One way to develop equanimity is through curiosity. When I’m walking the pupperina and I start to think about politics and judgment arises in response, I note those feelings, but I also try to get curious about it. Can I open to it instead of tightening? Is another sensation under the unpleasantness? Can I relax around it? Even if it feels like a rock in my gut or bricks on my shoulders, there is usually space somewhere. I note that, too.

This process is equanimity.

YOUR TURN: EQUANIMITY

You guessed it: Take a walk. They’re good for you! Use the breath as your focus again. When you find the place in your belly or chest where each breath is most apparent, take a few minutes as you walk to let your mind settle there. Let the natural rhythm of the breath calm you. Once you’re focused there, note other thoughts and sensations arising. Is there pleasure in the breath and the motion of walking? Or do you feel resistance? Are you bored? Whatever comes up, do your best to  acknowledge it. Allow it to well up and pass away. Wandering thoughts or your inability to see this might frustrate you. Acknowledge that as well. Continue for whatever interval of time you like.

I have included more than twenty exercises in the book Make Every Move a Meditation.

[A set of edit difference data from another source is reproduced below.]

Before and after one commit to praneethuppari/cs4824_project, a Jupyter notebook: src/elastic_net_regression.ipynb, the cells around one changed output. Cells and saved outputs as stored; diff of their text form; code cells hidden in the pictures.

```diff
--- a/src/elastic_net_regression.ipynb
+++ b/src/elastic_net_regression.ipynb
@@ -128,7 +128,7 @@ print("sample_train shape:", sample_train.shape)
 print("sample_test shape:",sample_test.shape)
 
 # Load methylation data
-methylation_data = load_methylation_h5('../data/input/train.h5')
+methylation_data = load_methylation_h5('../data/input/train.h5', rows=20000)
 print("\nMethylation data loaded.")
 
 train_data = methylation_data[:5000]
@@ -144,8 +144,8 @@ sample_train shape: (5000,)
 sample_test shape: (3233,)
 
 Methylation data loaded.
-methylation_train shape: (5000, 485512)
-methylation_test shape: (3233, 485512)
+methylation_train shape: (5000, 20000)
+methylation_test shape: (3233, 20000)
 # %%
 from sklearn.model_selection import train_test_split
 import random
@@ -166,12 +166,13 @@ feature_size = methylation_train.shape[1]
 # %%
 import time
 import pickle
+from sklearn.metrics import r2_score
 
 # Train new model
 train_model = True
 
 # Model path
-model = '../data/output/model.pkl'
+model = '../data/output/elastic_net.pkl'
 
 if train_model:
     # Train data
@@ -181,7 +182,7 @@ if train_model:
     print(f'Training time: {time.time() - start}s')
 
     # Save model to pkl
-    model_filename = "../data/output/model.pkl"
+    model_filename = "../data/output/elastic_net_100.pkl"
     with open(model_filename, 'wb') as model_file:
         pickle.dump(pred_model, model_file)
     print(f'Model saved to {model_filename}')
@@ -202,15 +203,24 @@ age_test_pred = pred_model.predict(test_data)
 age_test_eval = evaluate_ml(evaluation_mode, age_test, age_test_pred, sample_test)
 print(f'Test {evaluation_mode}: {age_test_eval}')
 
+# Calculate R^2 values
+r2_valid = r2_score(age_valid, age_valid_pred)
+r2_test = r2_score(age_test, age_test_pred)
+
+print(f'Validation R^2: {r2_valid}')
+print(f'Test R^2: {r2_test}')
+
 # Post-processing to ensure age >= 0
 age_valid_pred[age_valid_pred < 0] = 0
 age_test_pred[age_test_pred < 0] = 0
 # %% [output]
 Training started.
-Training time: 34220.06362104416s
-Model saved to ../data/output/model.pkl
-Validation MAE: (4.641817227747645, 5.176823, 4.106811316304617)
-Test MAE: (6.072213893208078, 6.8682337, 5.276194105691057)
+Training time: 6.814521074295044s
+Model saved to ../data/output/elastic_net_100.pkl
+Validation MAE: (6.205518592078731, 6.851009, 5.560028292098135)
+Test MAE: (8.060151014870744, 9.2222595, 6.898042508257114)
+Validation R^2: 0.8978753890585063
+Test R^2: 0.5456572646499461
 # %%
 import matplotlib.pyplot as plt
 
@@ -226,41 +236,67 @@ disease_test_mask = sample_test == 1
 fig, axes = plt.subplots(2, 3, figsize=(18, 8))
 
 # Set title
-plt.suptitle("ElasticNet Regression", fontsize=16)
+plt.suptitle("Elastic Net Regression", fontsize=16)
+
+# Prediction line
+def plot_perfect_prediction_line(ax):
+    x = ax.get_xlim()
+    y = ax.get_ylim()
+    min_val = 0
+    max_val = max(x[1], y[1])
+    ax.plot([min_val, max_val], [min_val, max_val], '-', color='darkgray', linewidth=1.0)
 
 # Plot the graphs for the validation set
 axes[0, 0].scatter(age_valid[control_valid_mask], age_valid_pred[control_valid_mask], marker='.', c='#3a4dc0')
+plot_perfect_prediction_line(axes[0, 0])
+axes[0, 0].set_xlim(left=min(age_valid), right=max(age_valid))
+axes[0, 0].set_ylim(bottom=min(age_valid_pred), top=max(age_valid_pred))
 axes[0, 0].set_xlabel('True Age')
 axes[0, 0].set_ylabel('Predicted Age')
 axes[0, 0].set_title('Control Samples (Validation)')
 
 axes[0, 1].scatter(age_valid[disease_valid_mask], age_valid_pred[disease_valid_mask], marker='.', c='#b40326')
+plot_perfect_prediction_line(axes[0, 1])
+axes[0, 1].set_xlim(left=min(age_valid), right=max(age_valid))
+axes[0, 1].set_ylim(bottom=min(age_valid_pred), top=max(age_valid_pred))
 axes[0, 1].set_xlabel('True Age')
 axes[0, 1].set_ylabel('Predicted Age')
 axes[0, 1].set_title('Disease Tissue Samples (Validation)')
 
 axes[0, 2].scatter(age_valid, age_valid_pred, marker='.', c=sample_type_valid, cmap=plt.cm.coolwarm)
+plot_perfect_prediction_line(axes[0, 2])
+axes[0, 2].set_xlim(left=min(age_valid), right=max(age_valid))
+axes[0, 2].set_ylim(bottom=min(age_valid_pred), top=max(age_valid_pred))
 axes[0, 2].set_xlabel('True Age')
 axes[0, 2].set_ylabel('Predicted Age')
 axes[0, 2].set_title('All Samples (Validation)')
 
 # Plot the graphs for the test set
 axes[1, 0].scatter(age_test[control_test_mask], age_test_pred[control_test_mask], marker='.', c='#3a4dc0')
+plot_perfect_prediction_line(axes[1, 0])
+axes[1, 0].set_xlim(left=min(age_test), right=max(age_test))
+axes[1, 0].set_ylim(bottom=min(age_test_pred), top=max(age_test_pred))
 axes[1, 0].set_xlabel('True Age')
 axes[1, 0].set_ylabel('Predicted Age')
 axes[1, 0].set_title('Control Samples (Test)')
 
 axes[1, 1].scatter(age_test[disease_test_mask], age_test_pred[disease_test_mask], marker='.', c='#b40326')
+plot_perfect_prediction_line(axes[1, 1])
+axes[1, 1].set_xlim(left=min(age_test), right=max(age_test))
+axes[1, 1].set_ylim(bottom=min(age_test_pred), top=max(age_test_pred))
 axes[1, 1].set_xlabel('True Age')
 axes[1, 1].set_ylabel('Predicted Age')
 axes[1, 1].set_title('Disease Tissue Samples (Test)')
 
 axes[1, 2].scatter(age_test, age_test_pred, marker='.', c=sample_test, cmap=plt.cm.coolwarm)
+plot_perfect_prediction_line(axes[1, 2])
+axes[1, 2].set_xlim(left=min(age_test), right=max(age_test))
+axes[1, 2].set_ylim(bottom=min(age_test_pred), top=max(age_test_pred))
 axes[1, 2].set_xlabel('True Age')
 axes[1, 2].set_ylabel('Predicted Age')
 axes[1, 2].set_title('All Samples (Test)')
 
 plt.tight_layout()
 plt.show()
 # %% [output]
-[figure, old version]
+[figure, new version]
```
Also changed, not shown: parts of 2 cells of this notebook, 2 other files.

This excerpt is from Make Every Move a Meditation by Nita Sweeney which is available now through Amazon and Mango Media.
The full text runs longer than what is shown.